- Makes its central point immediately. Why is the reporter spending time reading / listening to this? What is the alleged news here? What is the lead?
- Backs up the lead. Why does this matter? What facts, events, authorities, statements document it?
- Includes real people: direct quotes from named humans saying sound-bite-size pithy things.
- Offers a source for more information. Who can the reporter contact with questions?
- Does not ramble. One page is ideal, two is the maximum. No phone calls over two minutes.
- Puts the jargon in English. A reporter should never have to ask for a translation.
- Does not induce sleep. Cliches, buzzwords, dead metaphors etc. show dead minds.
A good statement/ press release begins like a short wire service news story: the inverted pyramid: main point first, then the background. The ending can be organizational puffery.
- Lazy or short-staffed papers or websites may print the release as-is.
A good press kit (printed or online)
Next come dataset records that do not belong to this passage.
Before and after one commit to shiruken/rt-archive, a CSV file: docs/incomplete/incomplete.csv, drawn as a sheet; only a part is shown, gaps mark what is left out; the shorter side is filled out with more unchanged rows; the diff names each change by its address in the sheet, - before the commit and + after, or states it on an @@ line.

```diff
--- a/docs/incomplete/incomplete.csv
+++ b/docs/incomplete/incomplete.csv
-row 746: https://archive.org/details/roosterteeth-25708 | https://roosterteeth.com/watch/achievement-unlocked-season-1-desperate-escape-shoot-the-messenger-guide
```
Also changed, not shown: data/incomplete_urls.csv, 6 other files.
- If printed, it’s not too slick. It’s easy to skim, has bullet points for particulars, and is readable: uses short paragraphs, boldface, bullets, subheads and white space between items (no seas of gray print).
- Explains in an Overview why all this information is necessary and whose perspective the kit represents. Each page has the name of the organization and contact info (use the footer).
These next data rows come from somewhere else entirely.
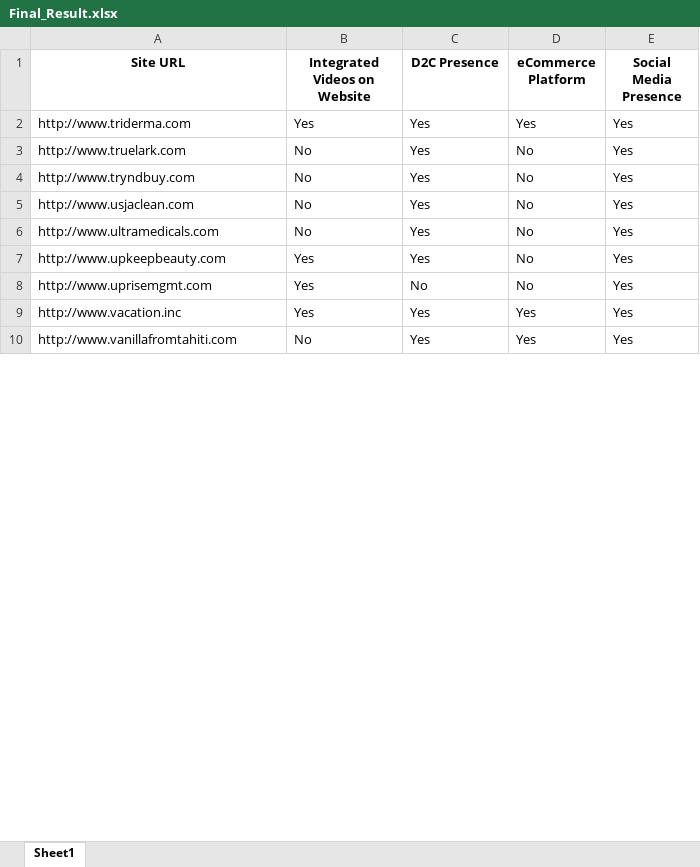
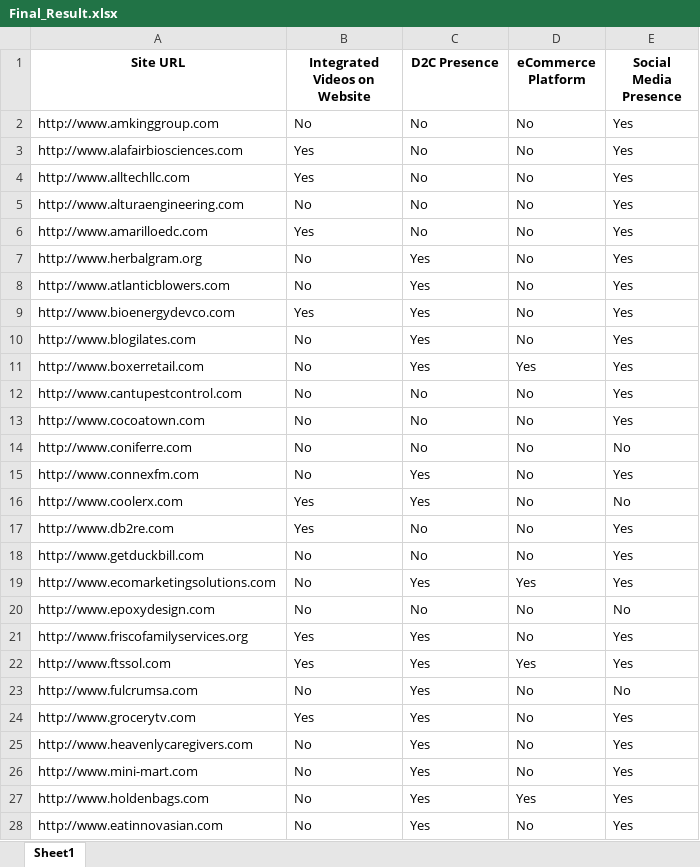
Before and after one commit to Nimesh8848/ParallelProcessing, an Excel workbook: Final_Result.xlsx, sheet Sheet1, drawn as a sheet; only a part is shown; values as stored, in another font and other column widths than the file's, no borders; addresses are those after the commit; the diff covers the shown part only; the diff names each change by its address in the sheet, - before the commit and + after, or states it on an @@ line.

```diff
--- a/Final_Result.xlsx (sheet Sheet1)
+++ b/Final_Result.xlsx (sheet Sheet1)
+row 2: http://www.amkinggroup.com | No | No | No | Yes
+row 3: http://www.alafairbiosciences.com | Yes | No | No | Yes
+row 4: http://www.alltechllc.com | Yes | No | No | Yes
+row 5: http://www.alturaengineering.com | No | No | No | Yes
-A6 (Site URL): http://www.triderma.com
+A6 (Site URL): http://www.amarilloedc.com
-C6 (D2C Presence): Yes
+C6 (D2C Presence): No
-D6 (eCommerce Platform): Yes
+D6 (eCommerce Platform): No
-A7 (Site URL): http://www.truelark.com
+A7 (Site URL): http://www.herbalgram.org
-A8 (Site URL): http://www.tryndbuy.com
+A8 (Site URL): http://www.atlanticblowers.com
+row 9: http://www.bioenergydevco.com | Yes | Yes | No | Yes
-A10 (Site URL): http://www.usjaclean.com
+A10 (Site URL): http://www.blogilates.com
+row 11: http://www.boxerretail.com | No | Yes | Yes | Yes
+row 12: http://www.cantupestcontrol.com | No | No | No | Yes
+row 13: http://www.cocoatown.com | No | No | No | Yes
+row 14: http://www.coniferre.com | No | No | No | No
-A15 (Site URL): http://www.ultramedicals.com
+A15 (Site URL): http://www.connexfm.com
-A16 (Site URL): http://www.upkeepbeauty.com
+A16 (Site URL): http://www.coolerx.com
-E16 (Social Media Presence): Yes
+E16 (Social Media Presence): No
-A17 (Site URL): http://www.uprisemgmt.com
+A17 (Site URL): http://www.db2re.com
+row 18: http://www.getduckbill.com | No | No | No | Yes
+row 19: http://www.ecomarketingsolutions.com | No | Yes | Yes | Yes
+row 20: http://www.epoxydesign.com | No | No | No | No
+row 21: http://www.friscofamilyservices.org | Yes | Yes | No | Yes
-A22 (Site URL): http://www.vacation.inc
+A22 (Site URL): http://www.ftssol.com
+row 23: http://www.fulcrumsa.com | No | Yes | No | No
+row 24: http://www.grocerytv.com | Yes | Yes | No | Yes
+row 25: http://www.heavenlycaregivers.com | No | Yes | No | Yes
+row 26: http://www.mini-mart.com | No | Yes | No | Yes
-A27 (Site URL): http://www.vanillafromtahiti.com
+A27 (Site URL): http://www.holdenbags.com
+row 28: http://www.eatinnovasian.com | No | Yes | No | Yes
```
Also changed, not shown: 32 added rows and 5 edited cells elsewhere in this sheet, Batches/Batch_1.xlsx, Batches/Batch_2.xlsx, 7 other files.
- Divides the subject into chunks that each have one central point and might each be a story: fact sheets, profiles, success/tearjerker stories, links to studies/reports; maybe recent news articles you like.
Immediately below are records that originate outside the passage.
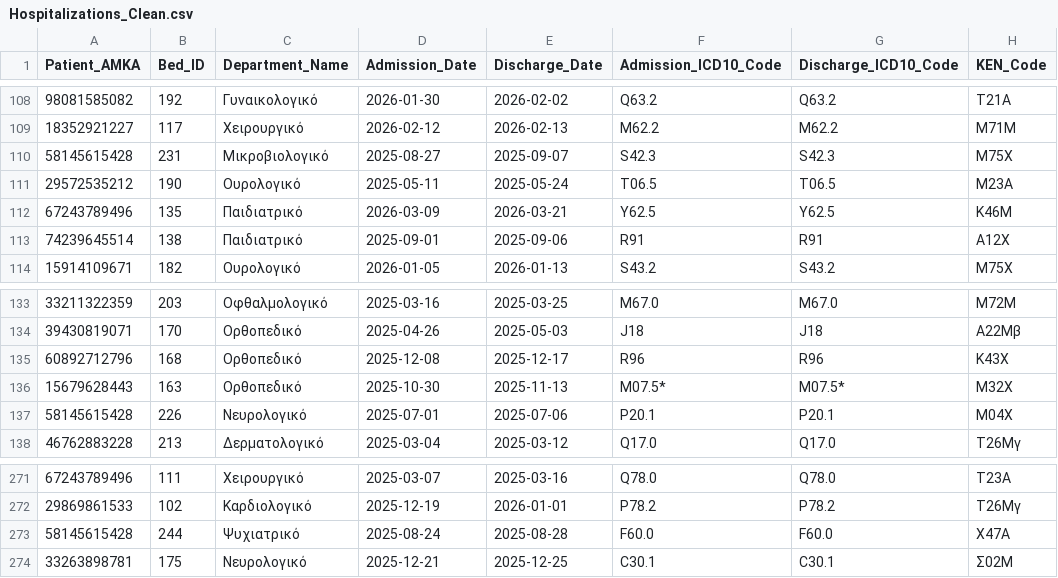
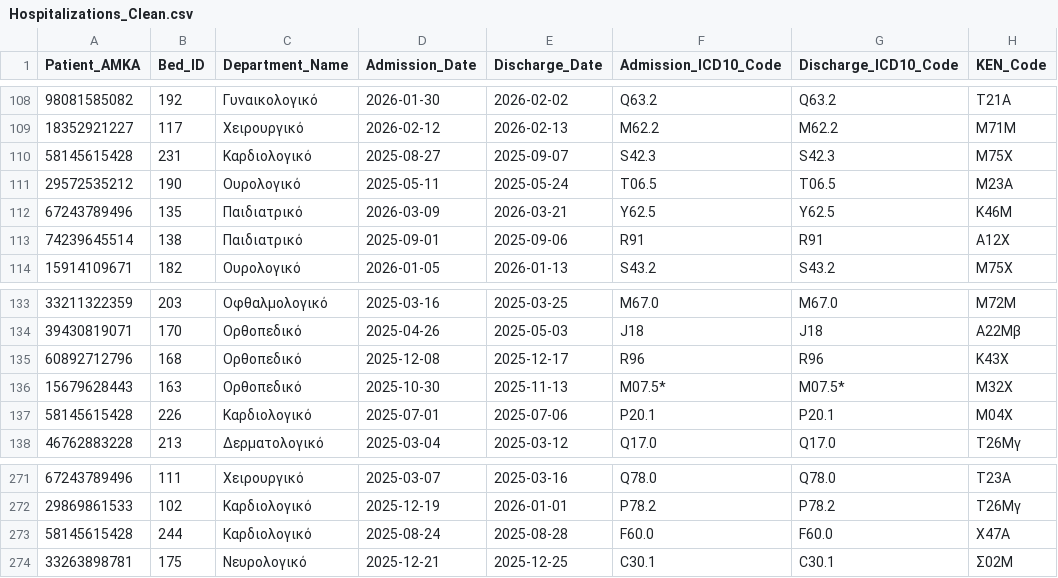
Before and after one commit to ntua-el22874/DB-Project-12, a CSV file: ListForDB_csv/Hospitalizations_Clean.csv, drawn as a sheet; only a part is shown, gaps mark what is left out; the diff covers the shown part only; the diff names each change by its address in the sheet, - before the commit and + after, or states it on an @@ line.

```diff
--- a/ListForDB_csv/Hospitalizations_Clean.csv
+++ b/ListForDB_csv/Hospitalizations_Clean.csv
-C110 (Department_Name): Μικροβιολογικό
+C110 (Department_Name): Καρδιολογικό
-C137 (Department_Name): Νευρολογικό
+C137 (Department_Name): Καρδιολογικό
-C273 (Department_Name): Ψυχιατρικό
+C273 (Department_Name): Καρδιολογικό
```
Also changed, not shown: 5 edited cells elsewhere in this file.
- Documents all facts with sources less than five years old in modified footnote/endnote style. Be prepared to supply copies of the original sources upon request. Note date each website still existed.
- Offers story construction material: to use in the grain-of-salt paragraph; the so-what paragraph; the human example; the good quotes; the kicker. Photos, brochures, posters, video, audio sources.
A good op ed or letter to the editor
- Makes one sharp point.
- Addresses a timely and controversial subject from a unique perspective.
- Is short: about 750 words for an op ed, 150 max for a letter.
- Is written in creative, forceful language. Use wit or sarcasm if appropriate.
A good summary or digest
- Puts the central conclusions, findings or point at the top. The fact that a meeting occurred or that a study exists is not the news: the findings, the decisions, the recommendations are the news.
- Uses bullets to list secondary points or supporting evidence.
- Indicates where in the main text (or at what website) to find the points and more data.
A good flack
- Calls, texts, emails or messages only with BRIEF word of genuine news: a lie is not forgivable.
- Is always cheerfully available and accessible whenever the reporter calls, but never complains when the reporter isn’t available. Joking, candid asides, offhand lunch/drink invitations are good.
- Sends regular papers, releases, bulletins, email, etc. but never whines when they aren’t used.
- Provides reliable and pointed facts, insider info and analysis, instantly and on deadline.
- Provides articulate people who give good short quotes, instantly and on deadline.
- Calls or writes politely to correct errors, offer new angles. MAINTAINS THE RELATIONSHIP.
- Provides useful background materials before, during and after they are story-relevant.